[DESCRIPTION OF THE TASK] Return the records, each one exactly as written.

DATA TO EXAMINE section start

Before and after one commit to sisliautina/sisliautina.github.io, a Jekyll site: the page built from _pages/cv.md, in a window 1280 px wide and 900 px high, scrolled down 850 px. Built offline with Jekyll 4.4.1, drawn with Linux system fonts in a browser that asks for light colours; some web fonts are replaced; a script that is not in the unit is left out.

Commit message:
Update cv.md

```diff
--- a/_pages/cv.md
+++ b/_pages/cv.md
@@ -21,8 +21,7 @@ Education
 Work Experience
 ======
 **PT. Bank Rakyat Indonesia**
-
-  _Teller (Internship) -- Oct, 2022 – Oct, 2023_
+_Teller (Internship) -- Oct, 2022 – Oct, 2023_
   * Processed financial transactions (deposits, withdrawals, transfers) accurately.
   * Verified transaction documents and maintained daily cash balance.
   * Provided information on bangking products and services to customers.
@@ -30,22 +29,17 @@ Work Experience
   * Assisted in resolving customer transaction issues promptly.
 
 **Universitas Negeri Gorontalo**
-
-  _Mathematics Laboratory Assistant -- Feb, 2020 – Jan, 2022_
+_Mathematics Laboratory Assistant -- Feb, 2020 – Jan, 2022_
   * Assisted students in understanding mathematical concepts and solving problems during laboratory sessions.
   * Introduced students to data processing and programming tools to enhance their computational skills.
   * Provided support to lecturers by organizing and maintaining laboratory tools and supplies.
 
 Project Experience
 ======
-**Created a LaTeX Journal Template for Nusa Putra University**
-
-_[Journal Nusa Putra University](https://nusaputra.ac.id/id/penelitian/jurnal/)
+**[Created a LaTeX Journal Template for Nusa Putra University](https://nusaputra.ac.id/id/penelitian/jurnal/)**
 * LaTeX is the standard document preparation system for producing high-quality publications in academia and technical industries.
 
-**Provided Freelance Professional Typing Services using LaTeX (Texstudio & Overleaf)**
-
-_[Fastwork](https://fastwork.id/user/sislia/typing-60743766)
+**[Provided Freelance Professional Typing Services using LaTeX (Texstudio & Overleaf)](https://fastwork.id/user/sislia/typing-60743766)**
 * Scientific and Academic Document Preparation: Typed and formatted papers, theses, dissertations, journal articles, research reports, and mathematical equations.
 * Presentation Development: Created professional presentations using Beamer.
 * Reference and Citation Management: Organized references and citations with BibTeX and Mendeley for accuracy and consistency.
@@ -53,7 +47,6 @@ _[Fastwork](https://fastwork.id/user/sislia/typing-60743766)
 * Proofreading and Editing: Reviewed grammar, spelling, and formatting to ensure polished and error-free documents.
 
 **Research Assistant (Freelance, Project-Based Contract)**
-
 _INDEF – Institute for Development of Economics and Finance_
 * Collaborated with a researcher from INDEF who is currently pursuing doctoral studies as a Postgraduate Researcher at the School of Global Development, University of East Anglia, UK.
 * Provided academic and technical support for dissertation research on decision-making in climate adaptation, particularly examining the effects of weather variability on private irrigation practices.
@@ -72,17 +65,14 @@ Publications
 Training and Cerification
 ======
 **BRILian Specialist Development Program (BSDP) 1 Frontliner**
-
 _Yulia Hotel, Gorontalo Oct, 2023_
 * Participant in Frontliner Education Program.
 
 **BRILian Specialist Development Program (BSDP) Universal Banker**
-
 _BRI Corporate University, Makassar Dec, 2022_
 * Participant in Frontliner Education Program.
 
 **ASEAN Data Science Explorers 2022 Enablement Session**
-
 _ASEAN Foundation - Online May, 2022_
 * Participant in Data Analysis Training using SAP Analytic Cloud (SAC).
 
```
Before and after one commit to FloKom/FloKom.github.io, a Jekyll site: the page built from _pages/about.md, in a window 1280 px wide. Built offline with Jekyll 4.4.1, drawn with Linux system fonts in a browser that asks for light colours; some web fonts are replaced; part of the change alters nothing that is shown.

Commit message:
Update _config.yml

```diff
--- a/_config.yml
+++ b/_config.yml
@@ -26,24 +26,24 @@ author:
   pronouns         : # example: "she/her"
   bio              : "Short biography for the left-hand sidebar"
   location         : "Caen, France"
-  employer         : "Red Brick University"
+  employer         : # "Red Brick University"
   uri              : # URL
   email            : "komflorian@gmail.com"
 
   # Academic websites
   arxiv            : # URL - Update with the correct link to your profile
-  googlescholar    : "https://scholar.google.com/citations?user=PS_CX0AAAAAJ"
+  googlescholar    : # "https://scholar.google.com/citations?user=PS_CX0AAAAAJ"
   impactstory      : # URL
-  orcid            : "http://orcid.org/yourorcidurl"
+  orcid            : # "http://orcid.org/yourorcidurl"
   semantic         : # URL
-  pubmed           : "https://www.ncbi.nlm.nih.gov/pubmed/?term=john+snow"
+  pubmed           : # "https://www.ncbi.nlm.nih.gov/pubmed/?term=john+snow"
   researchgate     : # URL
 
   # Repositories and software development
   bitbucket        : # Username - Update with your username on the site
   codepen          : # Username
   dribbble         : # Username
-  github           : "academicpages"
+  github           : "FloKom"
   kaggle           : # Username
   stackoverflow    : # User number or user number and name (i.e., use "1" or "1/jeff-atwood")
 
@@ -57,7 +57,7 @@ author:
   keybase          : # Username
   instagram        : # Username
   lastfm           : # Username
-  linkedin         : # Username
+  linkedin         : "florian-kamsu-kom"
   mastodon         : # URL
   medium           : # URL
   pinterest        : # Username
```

DATA TO EXAMINE section end

[WRITTEN RESPONSE]
Before and after one commit to sisliautina/sisliautina.github.io, a Jekyll site: the page built from _pages/cv.md, in a window 1280 px wide and 900 px high, scrolled down 850 px. Built offline with Jekyll 4.4.1, drawn with Linux system fonts in a browser that asks for light colours; some web fonts are replaced; a script that is not in the unit is left out.

Commit message:
Update cv.md

```diff
--- a/_pages/cv.md
+++ b/_pages/cv.md
@@ -21,8 +21,7 @@ Education
 Work Experience
 ======
 **PT. Bank Rakyat Indonesia**
-
-  _Teller (Internship) -- Oct, 2022 – Oct, 2023_
+_Teller (Internship) -- Oct, 2022 – Oct, 2023_
   * Processed financial transactions (deposits, withdrawals, transfers) accurately.
   * Verified transaction documents and maintained daily cash balance.
   * Provided information on bangking products and services to customers.
@@ -30,22 +29,17 @@ Work Experience
   * Assisted in resolving customer transaction issues promptly.
 
 **Universitas Negeri Gorontalo**
-
-  _Mathematics Laboratory Assistant -- Feb, 2020 – Jan, 2022_
+_Mathematics Laboratory Assistant -- Feb, 2020 – Jan, 2022_
   * Assisted students in understanding mathematical concepts and solving problems during laboratory sessions.
   * Introduced students to data processing and programming tools to enhance their computational skills.
   * Provided support to lecturers by organizing and maintaining laboratory tools and supplies.
 
 Project Experience
 ======
-**Created a LaTeX Journal Template for Nusa Putra University**
-
-_[Journal Nusa Putra University](https://nusaputra.ac.id/id/penelitian/jurnal/)
+**[Created a LaTeX Journal Template for Nusa Putra University](https://nusaputra.ac.id/id/penelitian/jurnal/)**
 * LaTeX is the standard document preparation system for producing high-quality publications in academia and technical industries.
 
-**Provided Freelance Professional Typing Services using LaTeX (Texstudio & Overleaf)**
-
-_[Fastwork](https://fastwork.id/user/sislia/typing-60743766)
+**[Provided Freelance Professional Typing Services using LaTeX (Texstudio & Overleaf)](https://fastwork.id/user/sislia/typing-60743766)**
 * Scientific and Academic Document Preparation: Typed and formatted papers, theses, dissertations, journal articles, research reports, and mathematical equations.
 * Presentation Development: Created professional presentations using Beamer.
 * Reference and Citation Management: Organized references and citations with BibTeX and Mendeley for accuracy and consistency.
@@ -53,7 +47,6 @@ _[Fastwork](https://fastwork.id/user/sislia/typing-60743766)
 * Proofreading and Editing: Reviewed grammar, spelling, and formatting to ensure polished and error-free documents.
 
 **Research Assistant (Freelance, Project-Based Contract)**
-
 _INDEF – Institute for Development of Economics and Finance_
 * Collaborated with a researcher from INDEF who is currently pursuing doctoral studies as a Postgraduate Researcher at the School of Global Development, University of East Anglia, UK.
 * Provided academic and technical support for dissertation research on decision-making in climate adaptation, particularly examining the effects of weather variability on private irrigation practices.
@@ -72,17 +65,14 @@ Publications
 Training and Cerification
 ======
 **BRILian Specialist Development Program (BSDP) 1 Frontliner**
-
 _Yulia Hotel, Gorontalo Oct, 2023_
 * Participant in Frontliner Education Program.
 
 **BRILian Specialist Development Program (BSDP) Universal Banker**
-
 _BRI Corporate University, Makassar Dec, 2022_
 * Participant in Frontliner Education Program.
 
 **ASEAN Data Science Explorers 2022 Enablement Session**
-
 _ASEAN Foundation - Online May, 2022_
 * Participant in Data Analysis Training using SAP Analytic Cloud (SAC).
 
```
Before and after one commit to FloKom/FloKom.github.io, a Jekyll site: the page built from _pages/about.md, in a window 1280 px wide. Built offline with Jekyll 4.4.1, drawn with Linux system fonts in a browser that asks for light colours; some web fonts are replaced; part of the change alters nothing that is shown.

Commit message:
Update _config.yml

```diff
--- a/_config.yml
+++ b/_config.yml
@@ -26,24 +26,24 @@ author:
   pronouns         : # example: "she/her"
   bio              : "Short biography for the left-hand sidebar"
   location         : "Caen, France"
-  employer         : "Red Brick University"
+  employer         : # "Red Brick University"
   uri              : # URL
   email            : "komflorian@gmail.com"
 
   # Academic websites
   arxiv            : # URL - Update with the correct link to your profile
-  googlescholar    : "https://scholar.google.com/citations?user=PS_CX0AAAAAJ"
+  googlescholar    : # "https://scholar.google.com/citations?user=PS_CX0AAAAAJ"
   impactstory      : # URL
-  orcid            : "http://orcid.org/yourorcidurl"
+  orcid            : # "http://orcid.org/yourorcidurl"
   semantic         : # URL
-  pubmed           : "https://www.ncbi.nlm.nih.gov/pubmed/?term=john+snow"
+  pubmed           : # "https://www.ncbi.nlm.nih.gov/pubmed/?term=john+snow"
   researchgate     : # URL
 
   # Repositories and software development
   bitbucket        : # Username - Update with your username on the site
   codepen          : # Username
   dribbble         : # Username
-  github           : "academicpages"
+  github           : "FloKom"
   kaggle           : # Username
   stackoverflow    : # User number or user number and name (i.e., use "1" or "1/jeff-atwood")
 
@@ -57,7 +57,7 @@ author:
   keybase          : # Username
   instagram        : # Username
   lastfm           : # Username
-  linkedin         : # Username
+  linkedin         : "florian-kamsu-kom"
   mastodon         : # URL
   medium           : # URL
   pinterest        : # Username
```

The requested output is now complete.